`Tour of Duty' - weekly Vietnam drama. Despite seriousness of purpose, premi`ere is riddled with clich'es
Tour of Duty CBS, Thursday, 8-9 p.m. Premi`ere of new series. It's Vietnam in the 1960s, but the story is as old as war: young soldiers learning to depend on one another under the terrible stress of combat.
The fighting unit that this series will follow has the time-honored cross section of types - the the muscular California blond, the patriot, the protester, the Latino (``Man, I'm from the Bronx - blood is nothing new ...''). And it has Terence Knox as their war-wise sergeant, who pulls them all together with the kind of gutsy caring and inner fatalism some viewers will remember from World War II films. There's a reasonably convincing sense of the soldiers' grim initiation. Tension builds before the first real skirmish, and later battle scenes are horrific, capturing the chaos and randomness of warfare, yet keeping the players straight by showing us individual reactions.
In light of the early time slot, these sequences call for parental discretion in the case of younger children. Actually, there won't be many of them - too expensive. The word among advertising agencies is that they may occur only every four weeks or so.
When you see the helicopters moving over hilly terrain, it may remind you of ``M*A*S*H,'' but this series is not the Vietnam equivalent of that classic program with a Korean war setting. ``Tour'' lacks the jaunty survivalism of ``M*A*S*H.'' It plays its war straight, plunging into Vietnam with a decent seriousness of purpose - and with clich'es flying: the presumably dead enemy who inches unseen toward a gun and shoots; the protester who stabs him and mutters, ``I killed him,'' incredulous at his own instincts; the soldier who goes berserk under fire.
``Tour'' could have used a few quieter moments of foxhole introspection, a savoring of the specific atmosphere.

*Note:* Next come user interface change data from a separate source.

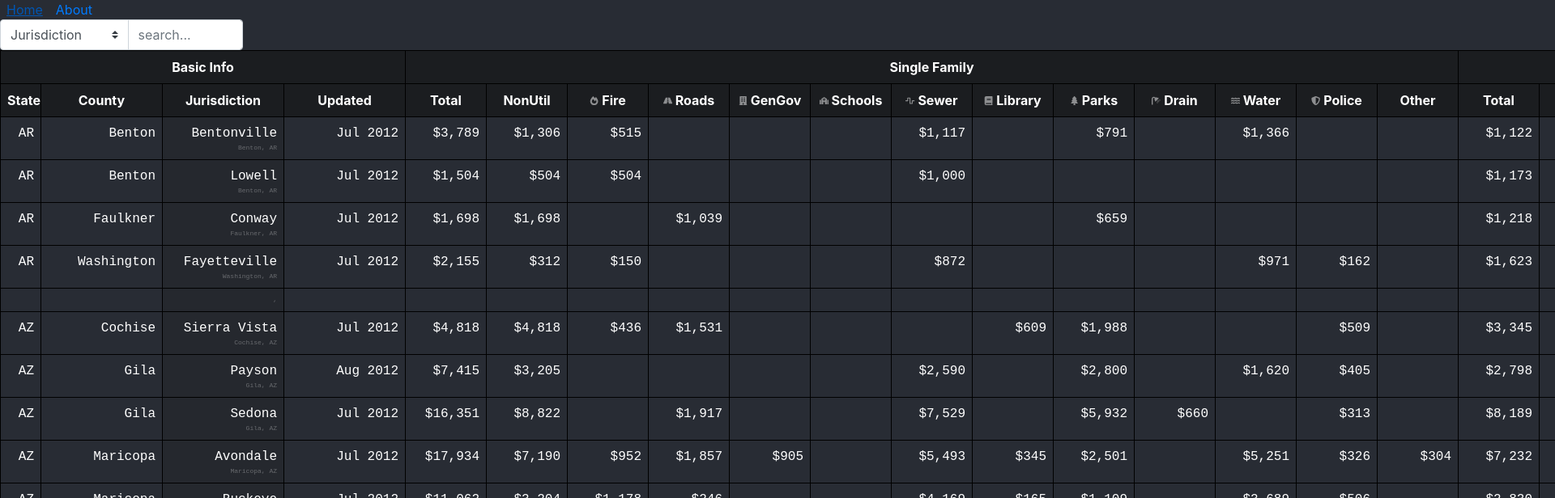
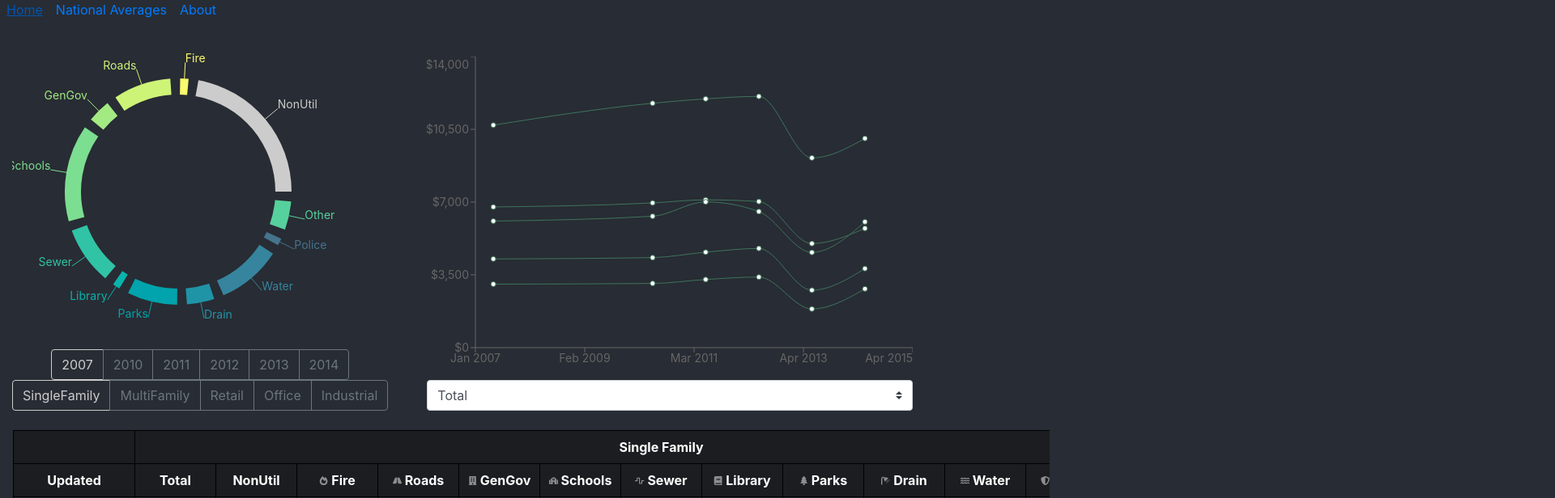
Before and after one commit to tracykm/impact-fees, a React (Create React App) app: page /national-averages in a window 1280 px wide. Shown: the top 616 px of the page at 81% size, 1920 px wide, since content can reach past the window. Built offline with nearby package versions, Linux system fonts and the light colour scheme.

Commit message:
national-averages

```diff
--- a/src/App.tsx
+++ b/src/App.tsx
@@ -1,6 +1,7 @@
 import React from "react";
 import "./App.css";
 import { About } from "./components/About";
+import { NationalAveragesPage } from "./components/NationalAveragesPage";
 import { OverallTable } from "./components/OverallTable";
 import { JurisdictionPage } from "./components/JurisdictionPage";
 import { BrowserRouter as Router, Route, Switch, Link } from "react-router-dom";
@@ -13,6 +14,9 @@ const App: React.FC = () => {
       <Link className="p-2" to="/">
         Home
       </Link>
+      <Link className="p-2" to="/national-averages">
+        National Averages
+      </Link>
       <Link className="p-2" to="/about">
         About
       </Link>
@@ -23,6 +27,9 @@ const App: React.FC = () => {
         <Route path="/about">
           <About />
         </Route>
+        <Route path="/national-averages">
+          <NationalAveragesPage />
+        </Route>
         <Route path="">
           <OverallTable />
         </Route>
--- a/src/components/About.tsx
+++ b/src/components/About.tsx
@@ -1,5 +1,4 @@
 import React from "react";
-// import { ButtonGroup, Button } from "reactstrap";
 
 export const About = () => (
   <div>
--- /dev/null
+++ b/src/components/Dropdown.tsx
@@ -0,0 +1,27 @@
+import React from "react";
+
+export const Dropdown = ({
+  options,
+  onChange,
+  value
+}: {
+  options: Array<{ name: string; value: string | number }>;
+  onChange: (val: any) => void;
+  value: string | number;
+}) => {
+  return (
+    <select
+      className="custom-select"
+      value={value}
+      onChange={e => {
+        onChange(e.target.value);
+      }}
+    >
+      {options.map(d => (
+        <option key={d.value} value={d.value}>
+          {d.name}
+        </option>
+      ))}
+    </select>
+  );
+};
--- a/src/components/HistoryLineChart.tsx
+++ b/src/components/HistoryLineChart.tsx
@@ -3,7 +3,7 @@ import { LineChart, Tooltip, Line, XAxis, YAxis } from "recharts";
 import { formatDate, formatMoney } from "./Cell";
 import { JurisdictionData, UtilityType, TypesOfPlaces } from "../types";
 import { UsedKeys } from "../utils/getUsedKeys";
-import { ButtonOptions } from "./ButtonOptions";
+import { Dropdown } from "./Dropdown";
 
 export const HistoryLineChart = ({
   DataEntries,
@@ -63,7 +63,7 @@ export const HistoryLineChart = ({
         ))}
       </LineChart>
       <div className="text-center">
-        <ButtonOptions
+        <Dropdown
           //@ts-ignore
           onChange={setUtility}
           value={utility as string}
--- a/src/components/JurisdictionPage.tsx
+++ b/src/components/JurisdictionPage.tsx
@@ -18,10 +18,13 @@ const ChartsWrapper = styled.div`
   margin: auto;
 `;
 
-export const JurisdictionPage = () => {
+export const JurisdictionPage = ({ myData }: { myData?: JurisdictionData }) => {
   const { name } = useParams();
   // @ts-ignore
-  const data: JurisdictionData = nestedData[name as keyof typeof nestedData];
+  const data: JurisdictionData = myData
+    ? myData
+    : nestedData[name as keyof typeof nestedData];
+
   const usedKeys = getUsedKeys(data.DataEntries);
   return (
     <>
--- /dev/null
+++ b/src/components/NationalAveragesPage.jsx
@@ -0,0 +1,62 @@
+import React from "react";
+import data from "../data/cleaned/nestedData.json";
+import { TypesOfUtilities, TypesOfPlaces, UtilityDict } from "../types";
+import { JurisdictionPage } from "./JurisdictionPage";
+
+const objectMap = (obj, fn) =>
+  Object.fromEntries(Object.entries(obj).map(([k, v], i) => [k, fn(v, k, i)]));
+
+export const NationalAveragesPage = () => {
+  const averagesForUtils = Object.values(data).reduce((acc, d) => {
+    d.DataEntries.forEach(entry => {
+      if (!entry.Updated) return;
+      const year = String(new Date(entry.Updated).getFullYear());
+      acc[year] = acc[year] || {};
+      TypesOfPlaces.forEach(property => {
+        acc[year][property] = acc[year][property] || {};
+        TypesOfUtilities.forEach(utilityName => {
+          // debugger;
+          acc[year][property][utilityName] = acc[year][property][
+            utilityName
+          ] || {
+            total: 0,
+            num: 0
+          };
+          if (entry[property][utilityName]) {
+            acc[year][property][utilityName].total +=
+              entry[property][utilityName];
+            acc[year][property][utilityName].num += 1;
+          }
+        });
+      });
+    });
+    return acc;
+  }, {});
+
+  const DataEntries = [];
+
+  Object.keys(averagesForUtils).map(year => {
+    if (averagesForUtils[year].SingleFamily.Total.num < 20) {
+      return;
+    }
+    DataEntries.push({
+      Updated: Number(new Date(`June ${year}`)),
+      SingleFamily: objectMap(
+        averagesForUtils[year].SingleFamily,
+        d => d.total / d.num
+      ),
+      MultiFamily: objectMap(
+        averagesForUtils[year].MultiFamily,
+        d => d.total / d.num
+      ),
+      Retail: objectMap(averagesForUtils[year].Retail, d => d.total / d.num),
+      Office: objectMap(averagesForUtils[year].Office, d => d.total / d.num),
+      Industrial: objectMap(
+        averagesForUtils[year].Industrial,
+        d => d.total / d.num
+      )
+    });
+  });
+  const myData = { DataEntries, Jurisdiction: "Averages" };
+  return <JurisdictionPage myData={myData} />;
+};
```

Maybe this is too much to expect within a series format, or maybe it will come later, during those less expensive nonbattle sequences that promise to dominate. But I suspect many Vietnam vets will say the show doesn't evoke the special feel of what they experienced. Even people who've never been near the place may say the program takes a typically shallow TV-series approach to a complex subject.

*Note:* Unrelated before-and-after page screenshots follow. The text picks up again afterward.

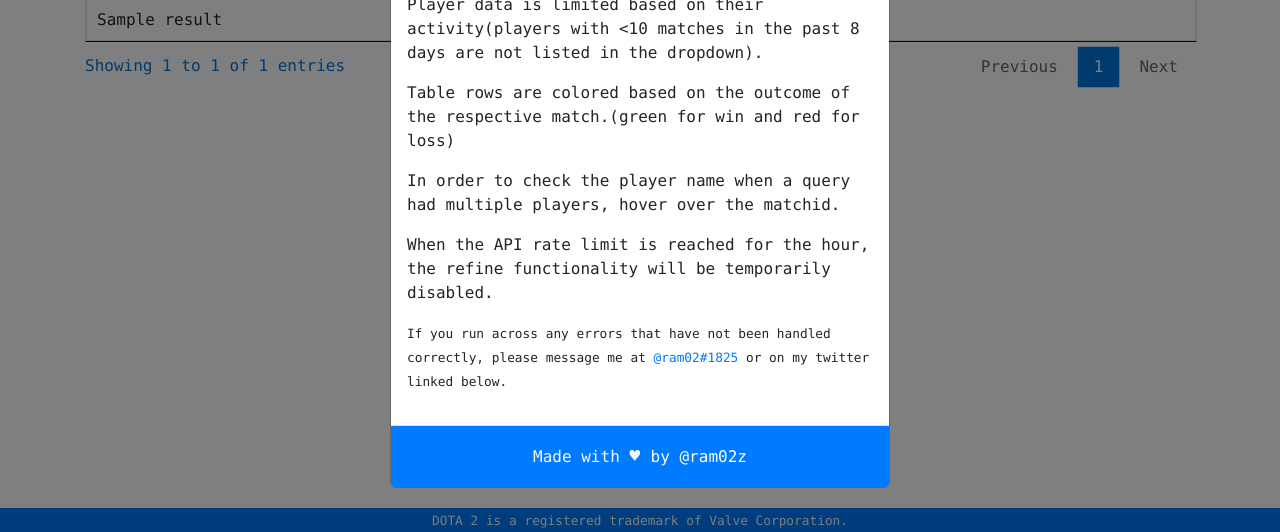
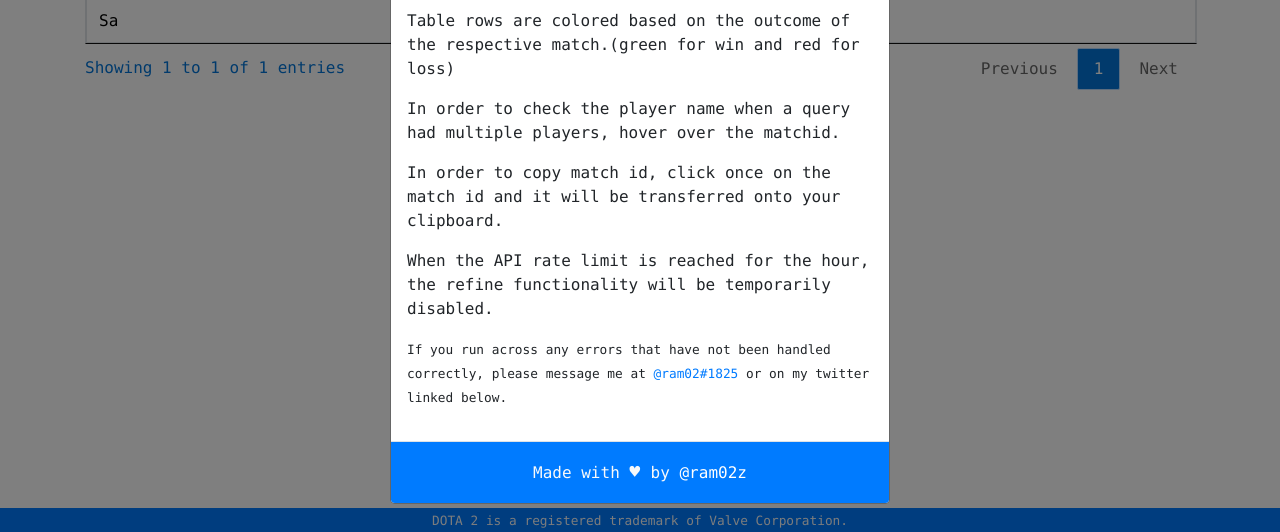
Before and after one commit to ram02z/notable-pubs, a Flask app: template template/index.html in a window 1280 px wide, after a click that opens the changed part. Shown: the part 443-975 px from the top of the page. Run offline with Flask 2, Linux system fonts and the light colour scheme; the template is opened without the code that fills it: most values are stand-ins (such as "Sample title", 1, 10 or a date in 2020); parts of the project's set-up code (start-up, migrations or seed data) failed here and were passed over; some libraries are stand-ins or nearby versions.

Commit message:
Click cell data to copy match id
Used a masked input field in order to simulate the copy event.  New paragraph added to info modal.  Custom hover have a smooth .3s transition.

```diff
--- a/static/css/style.css
+++ b/static/css/style.css
@@ -1,5 +1,14 @@
 body {
     padding-bottom: 70px
+}
+#match-id, #match-id:focus, #match-id:active {
+    background: transparent;
+    border: none;
+    outline: none;
+}
+
+#match-id:hover{
+    opacity: 0.5;
 }
 .spinner-border {
   position: fixed;
@@ -19,28 +28,33 @@
 
 .close {
     color: #fff;
-    opacity: 1
+    opacity: 1;
+    transition: 0.3s;
 }
 
 .close:hover {
     color: #fff;
-    opacity: .5
+    opacity: .5;
 }
 
-.twitter,
-.twitter:active,
-.twitter:visited {
-    color: white
+.lighta,
+.lighta:active,
+.lighta:visited {
+    color: white;
+    transition: 0.3s;
 }
 
-.twitter:hover {
-    color: #d7ecf2
+.lighta:hover {
+    color: #d7ecf2;
 }
-
+a svg{
+    fill: rgba(2, 117, 216, 1);
+    transition: 0.3s;
+}
 a svg:hover,
 a svg:active,
 a svg:focus {
-    fill: rgba(2, 117, 216, .9);
+    fill: rgba(2, 117, 216, 0.9);
     cursor: pointer
 }
 
--- a/static/js/custom.js
+++ b/static/js/custom.js
@@ -73,11 +73,29 @@
 });
 
 $(document).ready(function() {
-    $("[rel='tooltip'], .tooltip").tooltip();
-    $('#winloss tbody').on('mouseover', 'tr', function () {
+  $("[rel='tooltip'], .tooltip").tooltip();
+  $('#winloss tbody').on('mouseover', 'tr', function() {
     $('[rel="tooltip"]').tooltip({
-        trigger: 'hover',
-        html: true
+      trigger: 'hover',
+      html: true
     });
+  });
 });
+
+
+$('td').on('click','input',function() {
+   $('.tooltip').tooltip('hide');
+   $(this).select();
+   document.execCommand('copy');
+   var inp = $(this);
+   var temp = $(this).val();
+   $(this).val("Copied!");
+   $(this).delay(800).fadeOut().fadeIn();
+   setTimeout(function() {
+        setID(inp, temp);
+    }, 1200);
 });
+
+function setID(inp, temp){
+    inp.val(temp);
+}
--- a/template/index.html
+++ b/template/index.html
@@ -120,7 +120,9 @@
         {% if result %}
           {% for k, parent in result.items() %}
               <tr {%if parent['outcome'] == 'win' %} class= "table-success"{% endif %}{%if parent['outcome'] == 'loss'%} class ="table-danger"{%endif%}>
-                <td ><span {%if parent['name'] != "0"%} id="player-tip" rel="tooltip" data-placement="right" title="{{ parent['name'] }}"{% endif %}>{{k}}</span></td>
+                <td>
+                  <input size="{{k|length}}" id="match-id" style="cursor:pointer" type="text" readonly="readonly" value="{{k}}" {%if parent['name'] != "0"%} id="player-tip" rel="tooltip" data-placement="right" title="{{ parent['name'] }}"{% endif %}>
+                </td>
                 <td>{{parent['avgmmr']}}</td>
                 <td>{{parent['duration']}}</td>
               </tr>
@@ -154,17 +156,17 @@
               <s> meaning no API requests are made by this web-app directly.</s> API requests are now made to
               <a href="https://stratz.com/" class="text-decoration-none" target="_blank">STRATZ.com</a> to check against the refine options if you have used any.
               As API requests are limited by volume and time, the player select will only allow for <strong>3</strong> selections. Otherwise, the query should run accurately as long as STRATZ has analysed the replay.
-              Additionally, the current algorithm used is not very effecient so don't worry if your query is taking time to process.
             </p>
             <p>Player data is limited based on their activity(players with <10 matches in the past 8 days are not listed in the dropdown).</p>
             <p>Table rows are colored based on the outcome of the respective match.(green for win and red for loss)</p>
             <p>In order to check the player name when a query had multiple players, hover over the matchid.</p>
+            <p>In order to copy match id, click once on the match id and it will be transferred onto your clipboard.</p>
             <p>When the API rate limit is reached for the hour, the refine functionality will be temporarily disabled.</p>
             <p><small>If you run across any errors that have not been handled correctly, please message me at
               <a href="discord://" class="text-decoration-none" target="_blank">@ram02#1825</a> or on my twitter linked below.</small></p>
           </div>
           <div class="modal-footer justify-content-center bg-primary text-light">
-            <p>Made with <span class="love">♥</span> by <a class="twitter text-decoration-none" href="https://twitter.com/ram02z" target="_blank">@ram02z</a></p>
+            <p>Made with <span class="love">♥</span> by <a class="lighta text-decoration-none" href="https://twitter.com/ram02z" target="_blank">@ram02z</a></p>
           </div>
         </div>
       </div>
```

Yet at least it deals with the subject of Vietnam, without brilliance, perhaps, but thus far without affectation, either.